Twelve kilometers into the Olympic 30-kilometer cross-country ski event, Kris Freeman literally ran out of gas and collapsed. Freeman, an American hoping to medal in the event, shocked everyone when he was found lying in the snow asking for sugar. He is the first Olympic distance athlete who has type 1 diabetes.

Insulin is a hormone produced by the pancreas. People with type 1 diabetes produce little or no insulin. Insulin allows glucose to move into cells and produce energy.

Distance athletes must be meticulous about balancing energy requirements and extreme physical demands. This challenge is infinitely more difficult for athletes with diabetes.

Technology has made a huge difference in preparing diabetic distance athletes for their quest. The insulin pump is a computerized apparatus that provides a constant infusion of insulin. It is programmed according the expected level of activity.

Dr. Leslie Domalik, Medical Director of The William W. Backus Hospital Diabetes, Endocrinology and Metabolism Center, recalls her experiences at Duke University. She enjoyed the challenge of managing athletes with diabetes.

“In the past, patients would have to regulate their activities based on a fixed insulin dose. We can now alter the insulin based on the patient’s activity level,” she said.

In the case of Freeman, he anticipated a slower pace in the cross-country event and programmed the insulin pump to release more insulin. Unfortunately, the pace was faster and there wasn’t sufficient time to re-program the pump, resulting in a drop in blood sugar and loss of consciousness.

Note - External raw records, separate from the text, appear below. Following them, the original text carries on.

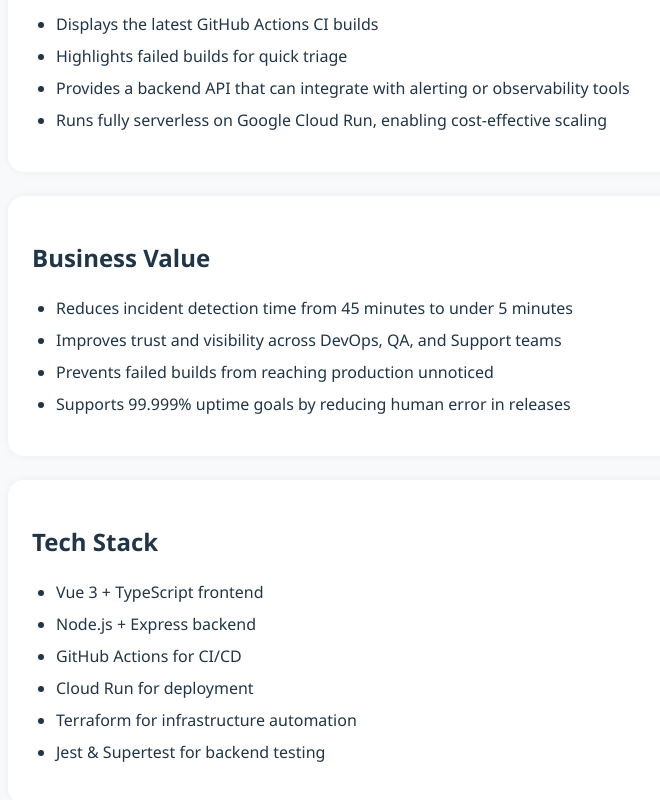
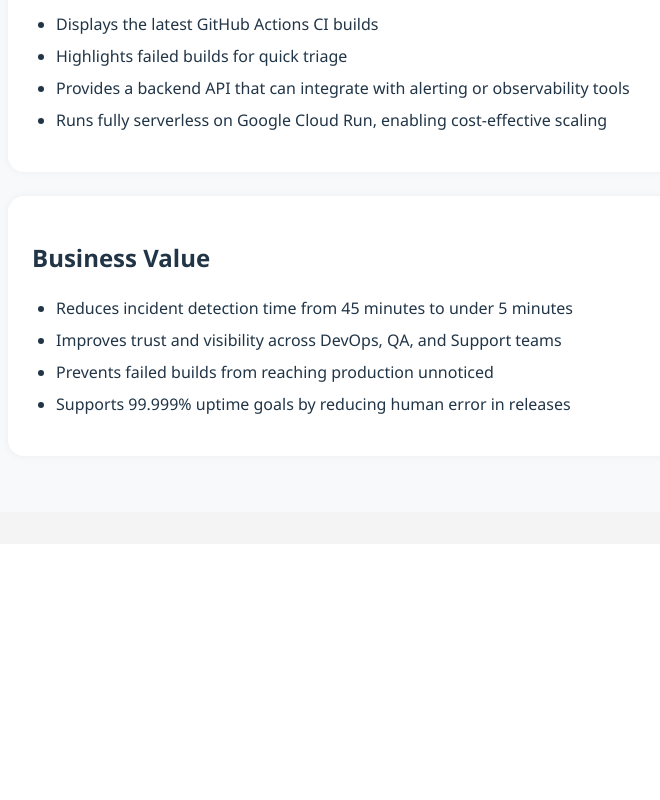
Before and after one commit to lancehall123/devops-status-dashboard, a Vue app in the folder frontend/: page / in a window 1280 px wide. Shown: the part 2366-3166 px from the top of the page, without its empty margins (264-924 px from the left). After the commit the page ends 2942 px from the top, so only its background shows below. Built offline with nearby package versions, Linux system fonts and the light colour scheme; no server answers.

Commit message:
Removing the duplicate tech stack

```diff
--- a/frontend/src/components/Overview.vue
+++ b/frontend/src/components/Overview.vue
@@ -35,18 +35,6 @@
         <li>Supports 99.999% uptime goals by reducing human error in releases</li>
       </ul>
     </section>
-
-    <section>
-      <h2>Tech Stack</h2>
-      <ul>
-        <li>Vue 3 + TypeScript frontend</li>
-        <li>Node.js + Express backend</li>
-        <li>GitHub Actions for CI/CD</li>
-        <li>Cloud Run for deployment</li>
-        <li>Terraform for infrastructure automation</li>
-        <li>Jest & Supertest for backend testing</li>
-      </ul>
-    </section>
   </main>
 </template>
 
```
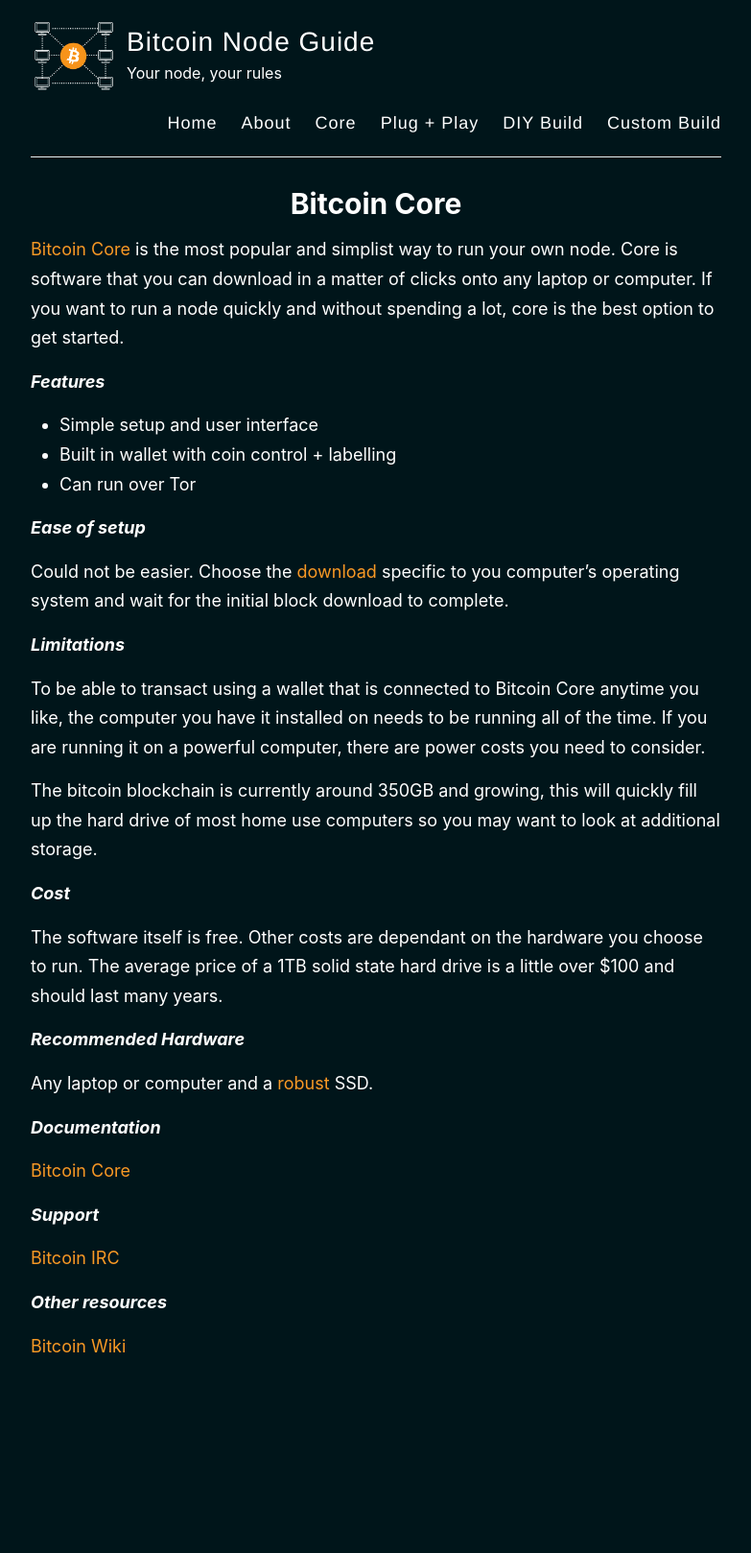
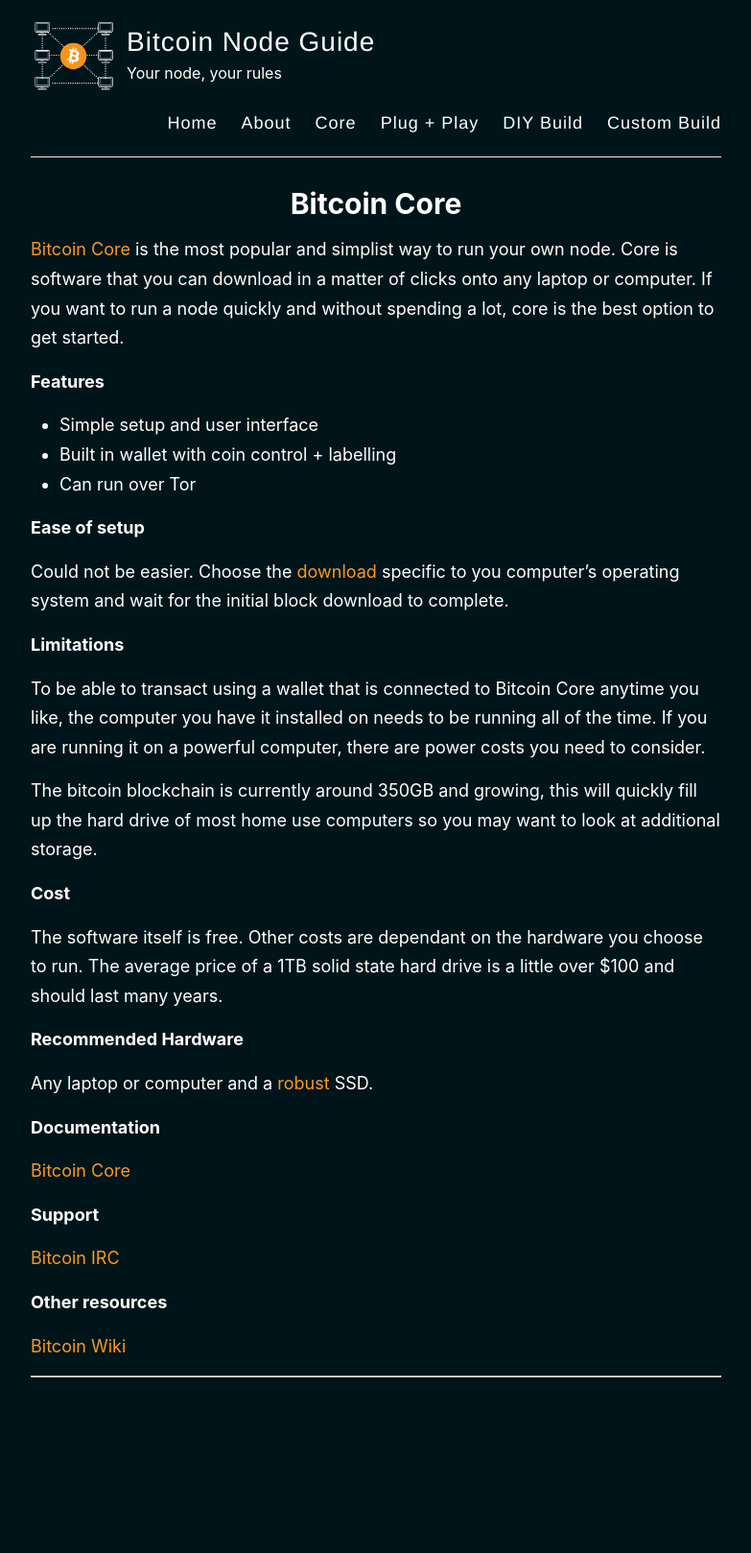
Before and after one commit to BitcoinQnA/node-guide, a Jekyll site: the page built from _pages/core.md, in a window 1280 px wide. Shown: the whole page at 96% size, without its empty margins (248-1031 px from the left). Built offline with Jekyll 4.4.1, drawn with Linux system fonts in a browser that asks for light colours.

```diff
--- a/_pages/core.md
+++ b/_pages/core.md
@@ -6,38 +6,40 @@ permalink: /core/
 
 [Bitcoin Core](https://bitcoincore.org/) is the most popular and simplist way to run your own node. Core is software that you can download in a matter of clicks onto any laptop or computer. If you want to run a node quickly and without spending a lot, core is the best option to get started.
 
-***Features***
+**Features**
 
 * Simple setup and user interface
 * Built in wallet with coin control + labelling
 * Can run over Tor
 
-***Ease of setup***
+**Ease of setup**
 
 Could not be easier. Choose the [download](https://bitcoin.org/en/download) specific to you computer's operating system and wait for the initial block download to complete.
 
-***Limitations***
+**Limitations**
 
 To be able to transact using a wallet that is connected to Bitcoin Core anytime you like, the computer you have it installed on needs to be running all of the time. If you are running it on a powerful computer, there are power costs you need to consider.
 
 The bitcoin blockchain is currently around 350GB and growing, this will quickly fill up the hard drive of most home use computers so you may want to look at additional storage.
 
-***Cost***
+**Cost**
 
 The software itself is free. Other costs are dependant on the hardware you choose to run. The average price of a 1TB solid state hard drive is a little over $100 and should last many years.
 
-***Recommended Hardware***
+**Recommended Hardware**
 
 Any laptop or computer and a [robust](https://www.amazon.com/SAMSUNG-Portable-SSD-1TB-MU-PC1T0H/dp/B0874YJP92/ref=sr_1_3?dchild=1&keywords=samsung+1tb+ssd+t5&qid=1603541969&sr=8-3) SSD.
 
-***Documentation***
+**Documentation**
 
 [Bitcoin Core](https://bitcoin.org/en/bitcoin-core/help)
 
-***Support***
+**Support**
 
 [Bitcoin IRC](https://bitcoin.org/en/bitcoin-core/help#live)
 
-***Other resources***
+**Other resources**
 
 [Bitcoin Wiki](https://en.bitcoin.it/wiki/Help:Installing_Bitcoin_Core)
+
+***
```
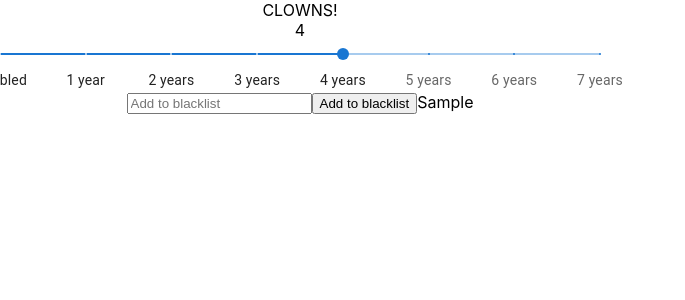
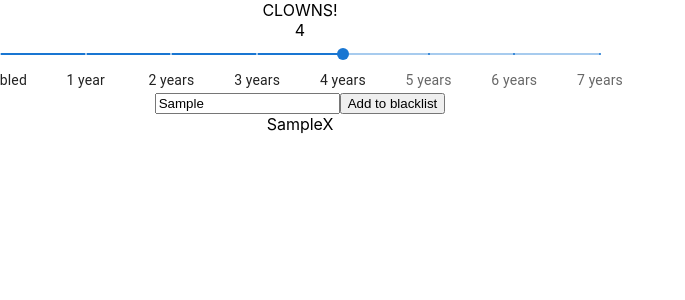
Before and after one commit to DominicMonares/clown-detector, a React (Create React App) app: page / in a window 1280 px wide. Both pictures are taken after typing "Sample" into the empty fields and a click on the button "Add to blacklist". Shown: the top 300 px of the page, without its empty margins (0-685 px from the left). Built offline with nearby package versions, Linux system fonts and the light colour scheme; no server answers.

Commit message:
implement blacklist state

```diff
--- a/src/components/Blacklist.tsx
+++ b/src/components/Blacklist.tsx
@@ -1,16 +1,24 @@
-import React, { useState } from 'react';
+import React, { useState, MouseEvent } from 'react';
 
-import { BlacklistSetting, BlacklistProps } from '../types';
+import { BlacklistProps } from '../types';
 
 const Blacklist = ({ updateBlacklist, blacklist }: BlacklistProps) => {
   const [newKeyword, setNewKeyword] = useState<string>('');
 
-  const triggerUpdateBl = (toAdd: string, toRemove: string) => {
-    updateBlacklist(newKeyword, toRemove);
-    if (!toRemove) setNewKeyword('');
+  const addToBlacklist = () => {
+    updateBlacklist(newKeyword, '');
+  }
+
+  const removeFromBlacklist = (e: MouseEvent<HTMLInputElement>) => {
+    const target = e.target as HTMLInputElement;
+    if (target['parentNode'] !== null) {
+      const keyword = target['parentNode']['children'][0]['innerHTML'];
+      updateBlacklist('', keyword);
+    }
   }
 
   return (
+    <div>
       <div>
         <input
           type='text'
@@ -18,10 +26,20 @@ const Blacklist = ({ updateBlacklist, blacklist }: BlacklistProps) => {
           onChange={(e) => setNewKeyword(e.target.value)}
           value={newKeyword}
         />
-      <button onClick={() => triggerUpdateBl(newKeyword, '')}>
+        <button onClick={addToBlacklist}>
           Add to blacklist
         </button>
-      {Array.from(blacklist).map(b => b)}
+      </div>
+      <div>
+        {Array.from(blacklist).map(b => {
+          return (
+            <div key={b}>
+              <span>{b}</span>
+              <span onClick={removeFromBlacklist}>X</span>
+            </div>
+          );
+        })}
+      </div>
     </div>
   );
 }
```
Lines whose indentation alone changed are shown as unchanged.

A nearby German coach was able to give him some sugar and he eventually completed the race.

Although he didn’t do as well as he would have liked, Kris Freeman’s efforts in long distance sports have successfully broken a previous barrier, and isn’t that what the Olympics are really about?